Although I was a little less-than-wise with my words once…..
Vocalist: What do you do if someone is off key
Me: Attempt to work with the sound that I have
Vocalist: What if you can’t make it better?
Me: Usually, it’s possible
Vocalist: But when you really can’t….?
Me: I have a mute button. I can make it go away
Quite often the assumption is that just because you’ve practiced one way during the week, everything will be the same for the service. Not true. Vocals can be different, temperature can affect things, guitars have often been taken home and played and fiddled with in-between practice and service. I’ve trained sound people, and I always drum into people the importance of starting from scratch. When I switch that sound desk on, I reset my gain structures, my EQs and often my monitor sends. I usually give everyone a basic mix and then they can ask me to change it from there. If there’s a sound problem, I know exactly what I’ve done and so have an idea how to overcome it, I don’t want to have to imagine what Jerry or Steve did last week or the week before.
People touching things they don’t understand. I wasn’t on duty one particular time, but I caught someone trying to turn the iPod volume down at a youth social event. They started touching random knobs and buttons. Seriously, either control the volume from the iPod or ask someone who understands the desk to do it.
I think the best prank I’ve ever seen played is during a rehearsal for a youth band. The last church I was at had a particularly talented young singer. She was really gifted. Anyway, she was in full flow rehearsing one of the songs. Her Mum (who was one of the church’s main worship leaders) came up to the sound desk. I thought she was going to ask me how long till we finished. Oh, no. She reached into the toolbox, and I’m standing there wondering what she’s up to. I see her pull out the wireless handheld mic and switch it on. She then crouches down behind the desk, out of view of the stage, and looks at me. I twig what she’s up to and give her a nod. She starts to sing along. Slowly, I fade the daughter’s vocal out of only her own monitor, fading her Mum in with equal measure.
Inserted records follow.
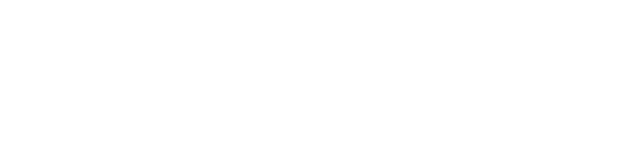
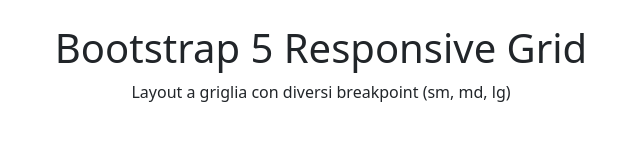
Before and after one commit to DoriaFabio/htmlcss-bootstrap-layout, a plain HTML site: page index.html in a window 1280 px wide. Shown: the whole page, without its empty margins (319-959 px from the left). Drawn offline with nearby package versions, Linux system fonts and the light colour scheme.

Commit message:
add h1 and p

```diff
--- a/index.html
+++ b/index.html
@@ -11,6 +11,8 @@
 </head>
 
 <body>
+    <h1 class="text-center mt-4">Bootstrap 5 Responsive Grid</h1>
+    <p class="text-center">Layout a griglia con diversi breakpoint (sm, md, lg)</p>
 
 </body>
 
```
This goes on for a good 30 seconds before the poor girl gets a horror stricken look on her face! Brilliant! I’d never have thought of it myself, but it was pretty amusing at the time.
same here in Lagos nigeria.